I’m not a poster child for love. In fact, most people would say that I suck at it. I don’t know why I suck at it, but I do. I don’t feel like I suck — I’m good at “words of affirmation” and “quality time” and even “acts of service.” All of those things that make people feel warm, fuzzy and, well, loved.
But for the majority of my life, I haven’t been able to get it right. Except for now. Knock on wood. Things are going really great right now and I’m about as happy as I’ve ever been in my entire life, but knowing me, I can take things from zero to SUCK in about 4.3 seconds.
Anyway, my friend Erinn came down for the wedding and as we were sitting there talking at the reception, I had this revelation. And epiphany, maybe. We got to talking about a party in 1999 and about a guy, who, at the time, I was so in love with it hurt. I was convinced that I had actually met the mythical “one.” The one I’d grow old with.
Then she said something that jogged the memory — at this party, he was trying to talk to me about something (granted, through a heavy haze of alcohol). I walked away from him. In the middle of his sentence.
He put his fist through a fence.
I could name for you at least 20 times during my marriage (which, well, we all know how that one turned out …) that I walked away. I thought back to a few weeks ago when B and I had a total blowout over something that started out totally stupid and derailed from there. He was trying to talk to me. I walked away from him. He didn’t react well to that. I didn’t respond well to his reaction … and repeat.
It all could have been avoided if I hadn’t walked away. If I would have just stayed there and listened. Not heard what was being said, but actually listened.
Am I afraid of conflict? Maybe a little. Do I avoid confrontation? At almost any cost. Was I giving into an irrational fear that our relationship would be damaged by having some kind of disagreement? Possibly.
If the past is supposed to be our greatest teacher, I hope I can learn to listen.
It’s not even just about disagreements with the men I pick … I do it to my friends, my family, my co-workers. I feel awful for doing it, too. About 95 percent of the time, it doesn’t even occur to me that I’m not listening. I just zone out. I’m thinking of 20 other things at the same time — how I want to respond, what they’re saying, what could happen if I respond the wrong way, whether I left the curling iron on, whether the Pittsburgh Pirates have a chance of going above .500 this season …

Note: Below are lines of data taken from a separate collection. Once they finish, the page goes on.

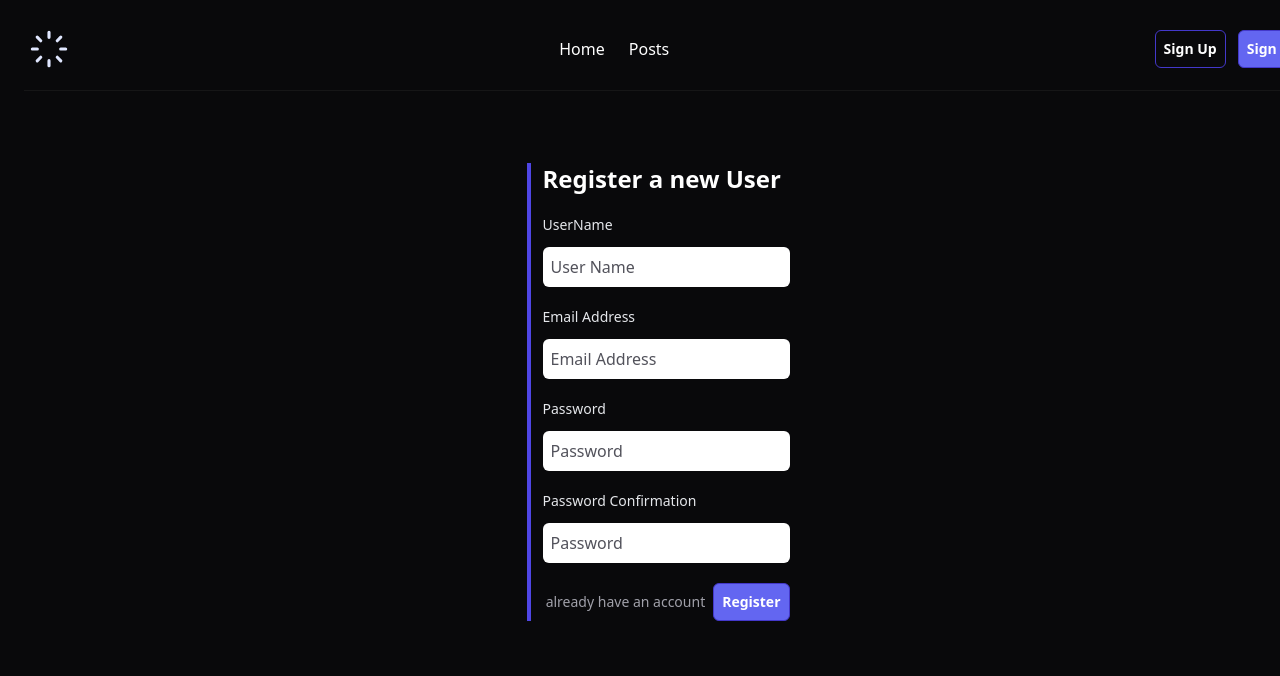
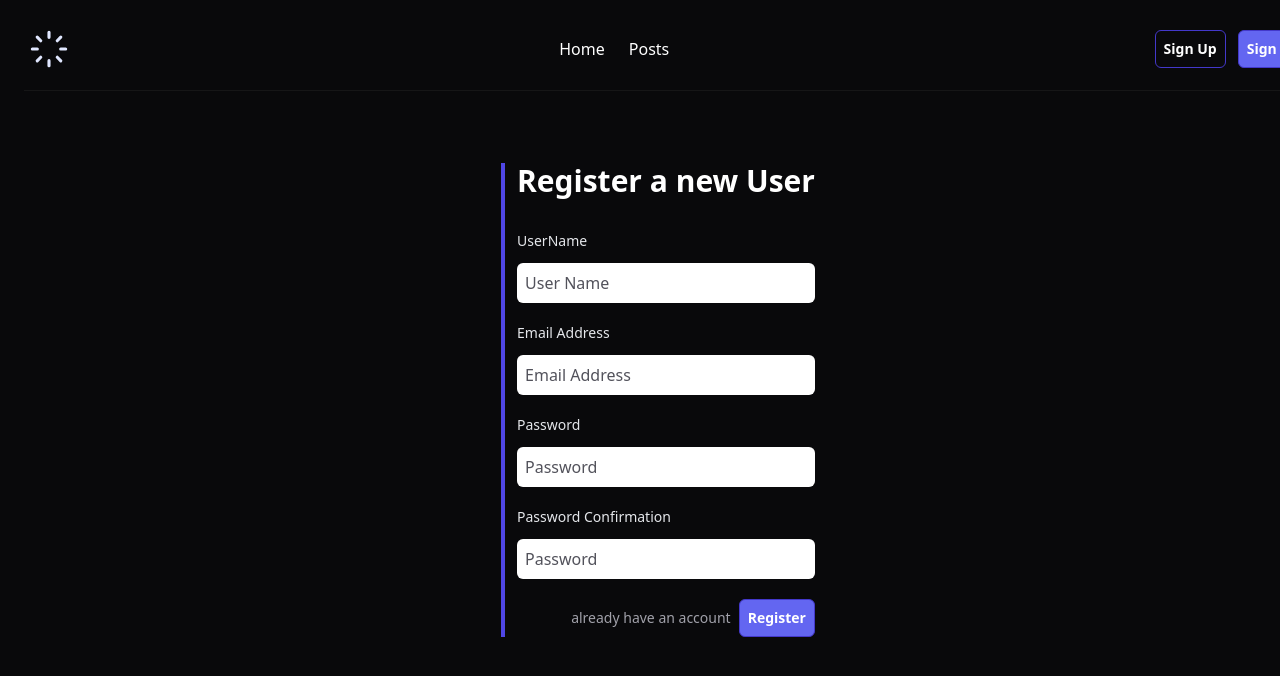
Before and after one commit to JermineJunior/laravel-vue-api, a Vue app: page /register in a window 1280 px wide. Shown: the top 676 px of the page. Built offline with nearby package versions, Linux system fonts and the light colour scheme.

Commit message:
Ui Tweaks

```diff
--- a/src/App.vue
+++ b/src/App.vue
@@ -14,7 +14,7 @@ import BaseNavigation from '@/components/BaseNavigation.vue';
 </template>
 <style scoped lang="postcss">
 :global(html) {
-    background-color: theme(colors.zinc.950);
-    color: theme(colors.white);
+    background-color: #09090b;
+    color: white;
 }
 </style>
--- a/src/assets/main.css
+++ b/src/assets/main.css
@@ -3,6 +3,9 @@
 @tailwind utilities;
 
 @layer components {
+  .btn-primary{
+     @apply mr-3 mb-6 p-3 font-bold bg-indigo-700 rounded-md transition-all ease-in-out duration-300 hover:bg-indigo-800;
+  }
   .input-label {
     @apply block pb-2 font-medium text-sm text-gray-200;
   }
--- a/src/components/BaseNavigation.vue
+++ b/src/components/BaseNavigation.vue
@@ -25,9 +25,12 @@ const authinticated = false;
     </ul>
     <div class="">
       <div class="flex items-center space-x-3" v-if="!authinticated">
-        <RouterLink to="/register" class="p-2  border border-indigo-700 rounded-md  text-sm font-semibold ">Sign Up
+        <RouterLink to="/register"
+          class="p-2  border border-indigo-700 rounded-md transition-all ease-in-out duration-300 hover:bg-indigo-300 hover:text-gray-800  text-sm font-semibold ">
+          Sign Up
         </RouterLink>
-        <RouterLink to="/login" class="p-2 bg-indigo-500 border border-indigo-700 rounded-md  text-sm font-semibold ">
+        <RouterLink to="/login"
+          class="p-2 bg-indigo-500 border border-indigo-700 rounded-md transition-all ease-in-out duration-300  hover:bg-indigo-800 text-sm font-semibold ">
           Sign In</RouterLink>
       </div>
       <div class="pr-3" v-else>
--- a/src/views/Auth/Login.vue
+++ b/src/views/Auth/Login.vue
@@ -5,7 +5,7 @@ import { RouterLink } from 'vue-router';
 <template>
   <div class="flex items-center justify-center">
     <div class="px-3 my-2 border-l-4 border-l-indigo-600">
-      <h3 class="text-2xl font-bold">Login to your account</h3>
+      <h3 class="text-3xl font-bold pb-3">Login to your account</h3>
       <!-- email -->
       <div class="my-5">
         <label for="email" class="input-label">Email Address</label>
--- a/src/views/Auth/Register.vue
+++ b/src/views/Auth/Register.vue
@@ -3,7 +3,7 @@
 <template>
   <div class="flex items-center justify-center">
     <div class="px-3 my-2 border-l-4 border-l-indigo-600">
-      <h3 class="text-2xl font-bold">Register a new User</h3>
+      <h3 class="text-3xl font-bold pb-3">Register a new User</h3>
       <div class="my-5">
         <label for="name" class="input-label">UserName</label>
         <input type="text" name="name" class="text-input" placeholder="User Name">
--- a/src/views/HomeView.vue
+++ b/src/views/HomeView.vue
@@ -6,7 +6,7 @@ let data = [1, 2, 3, 4, 5, 6]
 
 <template>
   <div class="flex justify-end">
-    <button class="mr-3 mb-6 p-3 font-bold  bg-indigo-700 rounded-md">
+    <button class="btn-primary">
       Add a Post
     </button>
   </div>
```
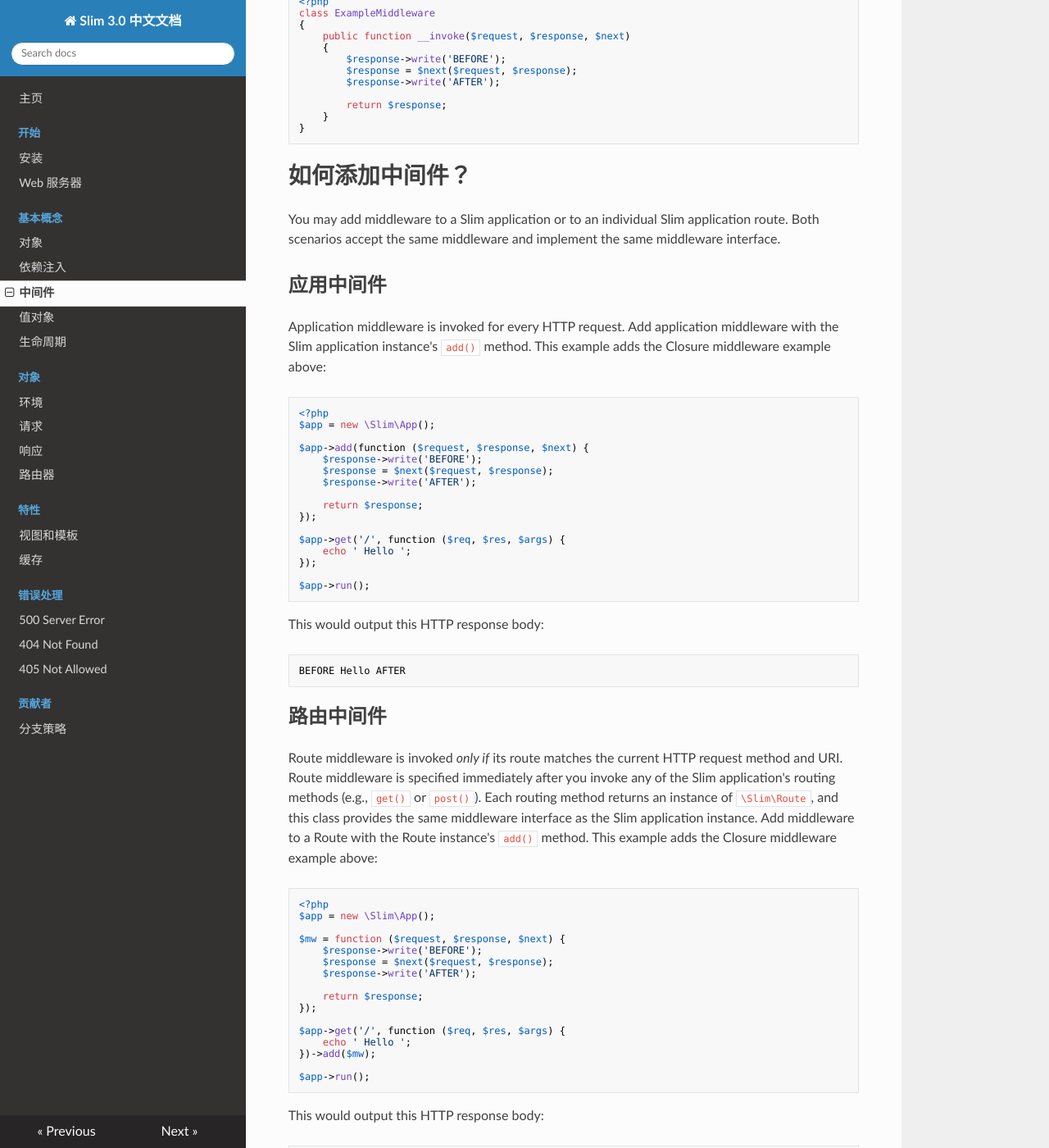
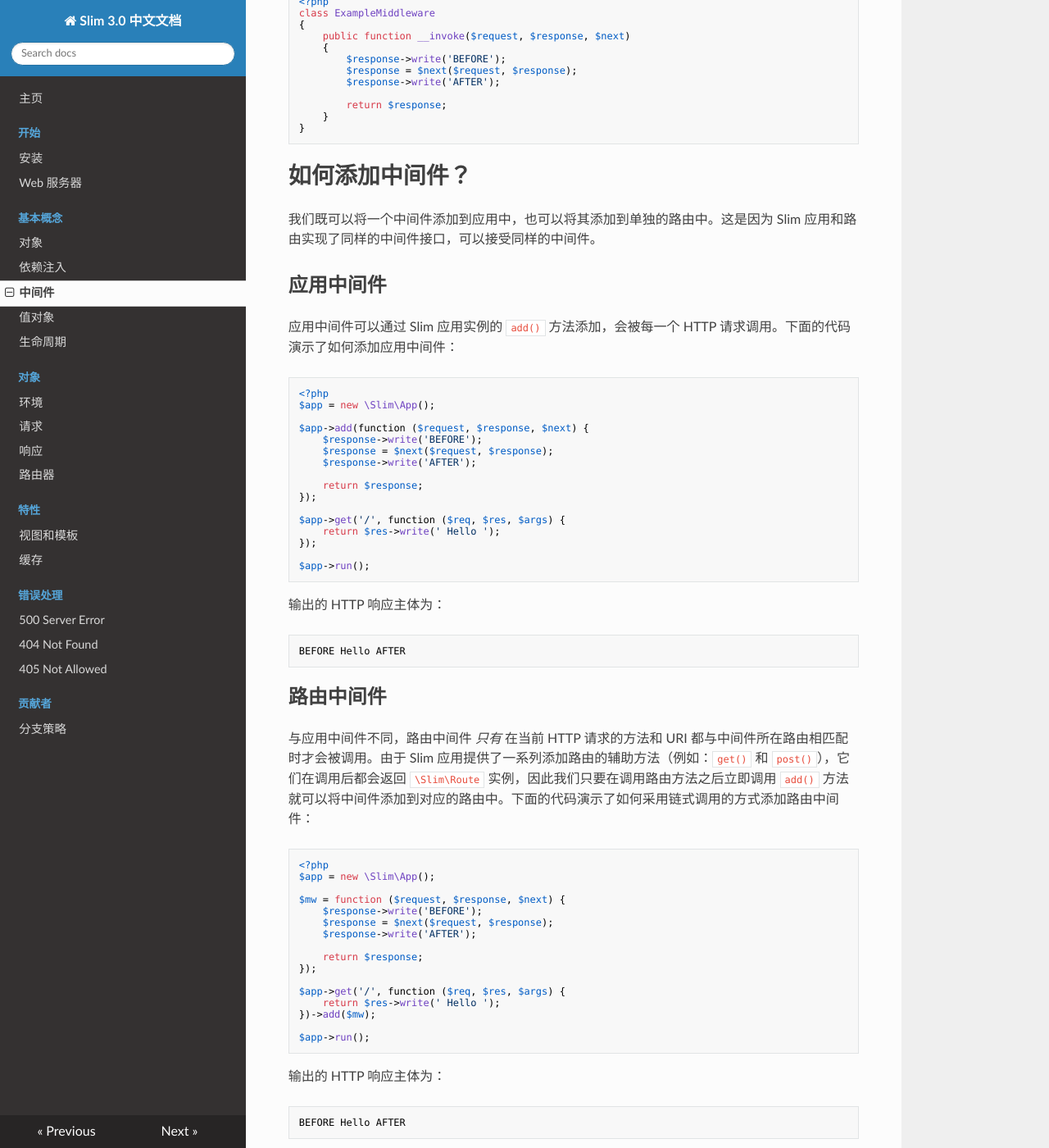
Before and after one commit to zither/slim-chinese-documentation, an MkDocs documentation site: the page built from docs/concepts/middleware.md, in a window 1280 px wide and 1400 px high, scrolled down 1766 px. Shown: the whole window at 82% size. Built offline with MkDocs 1.6.1, drawn with Linux system fonts in a browser that asks for light colours; nearby versions of some CDN libraries; old or Windows-style settings are respelled for this version of MkDocs; some of the changed text lies outside the part shown.

Commit message:
翻译部分 Middleware 内容

```diff
--- a/docs/concepts/middleware.md
+++ b/docs/concepts/middleware.md
@@ -18,7 +18,7 @@
 
 # 如何编写中间件？
 
-Middleware is a callable that accepts three arguments: a Request object, a Response object, and the next middleware. Each middleware **MUST** return an instance of `\Psr\Http\Message\ResponseInterface`. This example middleware is a Closure.
+中间件是一个可以接收三个参数的回调对象（callable），其参数分别为：请求对象、响应对象以及下一层中间件。中间件 **必须** 返回实现了 `\Psr\Http\Message\ResponseInterface` 接口的实例。以下是一个通过闭包实现的中间件示例：
 
     <?php
     function ($request, $response, $next) {
@@ -29,7 +29,7 @@
         return $response;
     };
 
-This example middleware is an invokable class that implements the magic `__invoke()` method.
+这是一个通过是实现了 `__invoke()` 魔术方法的可调用类实现的中间件示例：
 
     <?php
     class ExampleMiddleware
@@ -46,11 +46,11 @@
 
 # 如何添加中间件？
 
-You may add middleware to a Slim application or to an individual Slim application route. Both scenarios accept the same middleware and implement the same middleware interface.
+我们既可以将一个中间件添加到应用中，也可以将其添加到单独的路由中。这是因为 Slim 应用和路由实现了同样的中间件接口，可以接受同样的中间件。
 
 ## 应用中间件
 
-Application middleware is invoked for every HTTP request. Add application middleware with the Slim application instance's `add()` method. This example adds the Closure middleware example above:
+应用中间件可以通过 Slim 应用实例的 `add()` 方法添加，会被每一个 HTTP 请求调用。下面的代码演示了如何添加应用中间件：
 
     <?php
     $app = new \Slim\App();
@@ -64,18 +64,18 @@
     });
 
     $app->get('/', function ($req, $res, $args) {
-        echo ' Hello ';
+        return $res->write(' Hello ');
     });
 
     $app->run();
 
-This would output this HTTP response body:
+输出的 HTTP 响应主体为：
 
     BEFORE Hello AFTER
 
 ## 路由中间件
 
-Route middleware is invoked _only if_ its route matches the current HTTP request method and URI. Route middleware is specified immediately after you invoke any of the Slim application's routing methods (e.g., `get()` or `post()`). Each routing method returns an instance of `\Slim\Route`, and this class provides the same middleware interface as the Slim application instance. Add middleware to a Route with the Route instance's `add()` method. This example adds the Closure middleware example above:
+与应用中间件不同，路由中间件 _只有_ 在当前 HTTP 请求的方法和 URI 都与中间件所在路由相匹配时才会被调用。由于 Slim 应用提供了一系列添加路由的辅助方法（例如：`get()` 和 `post()`），它们在调用后都会返回 `\Slim\Route` 实例，因此我们只要在调用路由方法之后立即调用 `add()` 方法就可以将中间件添加到对应的路由中。下面的代码演示了如何采用链式调用的方式添加路由中间件：
 
     <?php
     $app = new \Slim\App();
@@ -89,11 +89,11 @@
     });
 
     $app->get('/', function ($req, $res, $args) {
-        echo ' Hello ';
+        return $res->write(' Hello ');
     })->add($mw);
 
     $app->run();
 
-This would output this HTTP response body:
+输出的 HTTP 响应主体为：
 
     BEFORE Hello AFTER
```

You get the point.
Sometimes, I just don’t listen. Most of the time, I don’t even realize it.
I’m learning though. I found myself this weekend not just hearing the words people were saying, but listening to them, too. When B talked, I didn’t just nod my head and say, “Yeah, I know!” or “You’re right.” I thought carefully about the words he said and responded with actual, real thought. Not just “OK” or “Yes.”
The last thing in the world I would want is to think I take him, or his thoughts and feelings for that matter, for granted. I don’t want anybody I’m close with to feel that way — even my Mom or sister who sometimes, I really don’t listen to. But it’s not because I don’t care. It’s probably because I just saw a midget on the side of the interstate or I was screwing around with my BlackBerry.